How to complete this task -
Print the listing as it stands, omitting all images.

Material to process -
┏━━
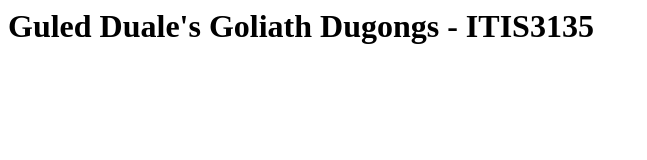
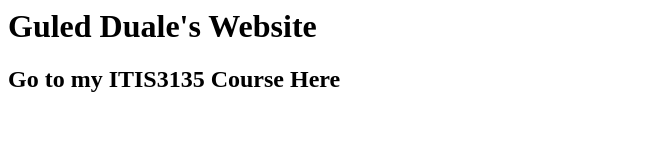
Before and after one commit to GuledDuale/GuledDuale.github.io, a plain HTML site: page index.html in a window 1280 px wide. Shown: the whole page, without its empty margins (0-647 px from the left). Drawn offline with Linux system fonts and the light colour scheme.

Commit message:
copied index, updated home index

```diff
--- a/index.html
+++ b/index.html
@@ -1 +1,2 @@
-<h1>Guled Duale's Goliath Dugongs - ITIS3135</h1>
+<h1>Guled Duale's Website</h1>
+<h2>Go to my ITIS3135 Course Here</h2>
```
Also changed, not shown: itis3135/index.html (added, +1 -0 lines).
┗━━
Response area -
Before and after one commit to GuledDuale/GuledDuale.github.io, a plain HTML site: page index.html in a window 1280 px wide. Shown: the whole page, without its empty margins (0-647 px from the left). Drawn offline with Linux system fonts and the light colour scheme.

Commit message:
copied index, updated home index

```diff
--- a/index.html
+++ b/index.html
@@ -1 +1,2 @@
-<h1>Guled Duale's Goliath Dugongs - ITIS3135</h1>
+<h1>Guled Duale's Website</h1>
+<h2>Go to my ITIS3135 Course Here</h2>
```
Also changed, not shown: itis3135/index.html (added, +1 -0 lines).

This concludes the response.